Task description: Scan the data for lines with "sections" and report the count by itself.

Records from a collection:

━━━━━━━━━━━━━━━━━━━━━━━━━━━━━━

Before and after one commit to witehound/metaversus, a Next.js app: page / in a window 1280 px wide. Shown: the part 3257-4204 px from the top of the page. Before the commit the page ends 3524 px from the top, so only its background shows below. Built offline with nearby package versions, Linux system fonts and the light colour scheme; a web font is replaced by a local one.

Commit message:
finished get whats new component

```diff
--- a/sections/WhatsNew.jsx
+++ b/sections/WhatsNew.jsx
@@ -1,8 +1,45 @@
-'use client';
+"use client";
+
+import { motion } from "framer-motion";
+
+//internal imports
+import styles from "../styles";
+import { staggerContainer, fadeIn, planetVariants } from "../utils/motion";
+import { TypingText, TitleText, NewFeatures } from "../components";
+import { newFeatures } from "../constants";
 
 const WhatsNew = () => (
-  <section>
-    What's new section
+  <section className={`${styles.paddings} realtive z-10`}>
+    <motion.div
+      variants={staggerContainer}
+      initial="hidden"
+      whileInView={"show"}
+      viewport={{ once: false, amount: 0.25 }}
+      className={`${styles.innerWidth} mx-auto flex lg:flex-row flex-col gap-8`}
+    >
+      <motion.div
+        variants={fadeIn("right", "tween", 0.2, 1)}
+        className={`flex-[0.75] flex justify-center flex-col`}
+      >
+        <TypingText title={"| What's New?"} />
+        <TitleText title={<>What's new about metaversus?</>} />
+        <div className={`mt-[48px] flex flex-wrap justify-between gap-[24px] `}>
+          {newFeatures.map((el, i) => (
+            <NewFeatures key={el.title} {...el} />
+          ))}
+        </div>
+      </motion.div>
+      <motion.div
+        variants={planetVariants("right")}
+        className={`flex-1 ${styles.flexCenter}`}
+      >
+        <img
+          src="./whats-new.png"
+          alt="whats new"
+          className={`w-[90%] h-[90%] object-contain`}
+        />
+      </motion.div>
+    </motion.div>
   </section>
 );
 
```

━━━━━━━━━━━━━━━━━━━━━━━━━━━━━━

Answer to the problem: 2